The FDA stands by the effectiveness of the drug, which in initial studies was showed to help 33 percent of patients remain tobacco-free six months after quitting, compared with 14 percent of patients on a placebo.
Concerns about the drug’s side effects surfaced almost immediately. By 2007, experts began raising concern that the drug could cause heart problems, vision problems and psychological disturbances including wild dreams and random violent outbursts. In 2008, the U.S. Federal Aviation Administration decided that concerns about Chantix causing blackouts were severe enough for it to ban commercial airline pilots from taking the drug. Commercial truck drivers have also been prohibited from using it.
In 2009, the FDA concluded that enough evidence existed to warrant a black box warning that taking Chantix (or another smoking-cessation drug, Zyban) could increase the risk of “hostility, agitation, depressed mood, and suicidal thoughts or actions.” This warning, plus evidence that Chantix is even more dangerous than Zyban, has caused the U.S. Veterans Administration (VA) to recommend that Chantix be a drug of last resort, following only the failure of nicotine replacement drugs (such as gum or patches) and Zyban. The VA also recommends that all patients have their mental health evaluated before taking Chantix.
Then in 2011, the FDA concluded that Chantix also increased the risk of heart attacks and other cardiovascular problems, especially among people already in poor cardiovascular health.
Memory loss and seizures
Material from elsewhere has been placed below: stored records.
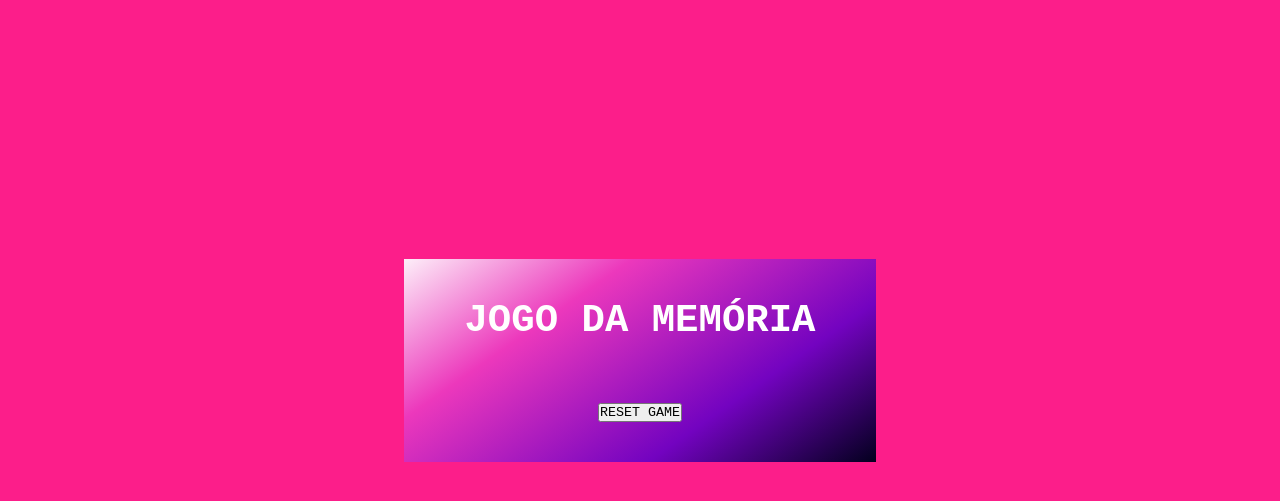
Repository: gustavotwist/memory-game
Page: index.html
An editor plug-in stored every save of this project. The page is shown before and after the next save, followed by the edit.
The browser window is 1280 px wide. The pictures show the whole page.

Above is the page before, as saved 2024-10-15 19:20:00.

### index.html
<!DOCTYPE html>
<html lang="pt-br">
<head>
    <meta charset="UTF-8">
    <meta name="viewport" content="width=device-width, initial-scale=1.0">
    <title>Jogo Da Memória</title>
    <link rel="stylesheet" href="./src/styles/reset.css">
    <link rel="stylesheet" href="./src/styles/main.css">
</head>
<body>
    <div class="container">
        <h2>JOGO DA MEMÓRIA</h2>
        <div class="game"></div>
        <button class="reset"
        onclick="window.location.reload()"
        >RESET GAME</button>
    </div>


    <script src="./src/scripts/engine.js" defer></script>
</body>
</html>

### src/styles/main.css
body {
    display: flex;
    justify-content: center;
    align-items: center;
    min-height: 100vh;
    background: #fc1e8a;
}

.container {
    position: relative;
    display: flex;
    flex-direction: column;
    justify-content: center;
    align-items: center;
    gap: 30px;
    background: linear-gradient(325deg, #03001e 0%, #7303c0 30%, #ec38bc 70%, #fdeff9 100%);
    padding: 40px 60px;
}

h2 {
    font-size: 3em;
    color: #fff;
    text-transform: uppercase;
    letter-spacing:;
}

Loaded but not shown: src/styles/reset.css (common file); src/scripts/engine.js (no copy from this time; the picture is the same without it)

After the next save:
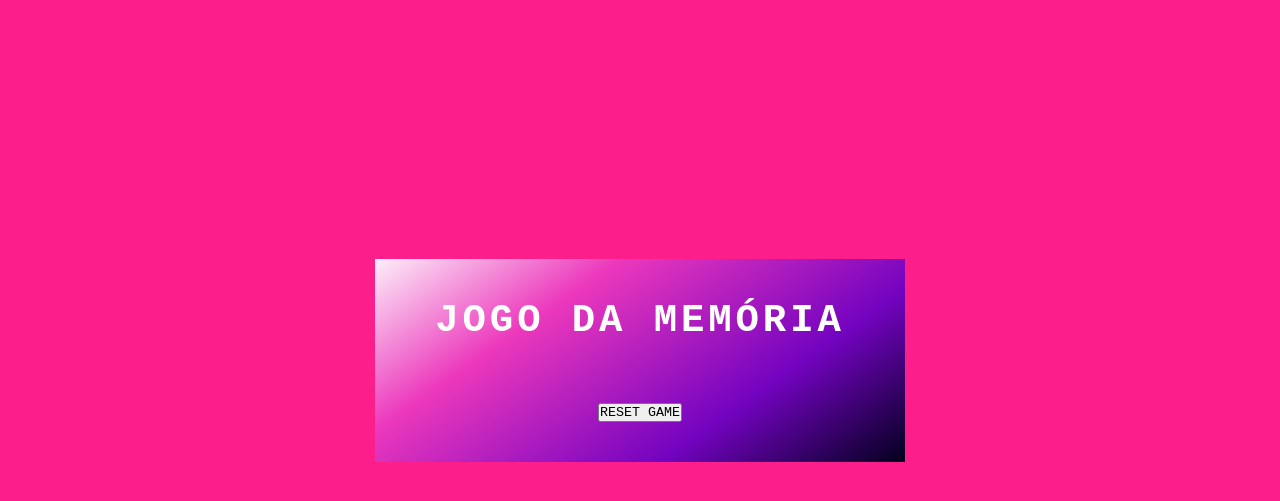
Saved 10 s later.
--- a/src/styles/main.css
+++ b/src/styles/main.css
@@ -21,5 +21,5 @@ h2 {
     font-size: 3em;
     color: #fff;
     text-transform: uppercase;
-    letter-spacing:;
+    letter-spacing: 0.1em;
 }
In a concerted effort to salvage the reputation of its blockbuster drug, Pfizer announced in 2011 that it was launching an extensive study into Chantix’s potential side effects, with preliminary results expected in 2017. In 2014, the company was already submitting new information to the FDA and petitioned for the removal of the black box warning.
The FDA rejected Pfizer’s assertion that new data showed no difference in rates of psychiatric problems between Chantix users and users of other smoking-cessation drugs.
“[N]ot all types of neuropsychiatric side effects were examined, and the studies had limitations that prevented the FDA from drawing reliable conclusions,” the FDA concluded.
Instead of removing the warning, the FDA will actually be adding extra warnings about changes to mood, behavior and thinking, including memory loss. The biggest finding was the increased rate of seizures among those with no history of epilepsy, or those whose epilepsy was fully controlled before they started taking Chantix.
“In most of these cases, the seizures occurred within the first month of starting Chantix,” an FDA statement reads. “Information about these risks has been added to the Warnings and Precautions section of the drug label and to the patient Medication Guide.”
This article originally appeared on Natural News.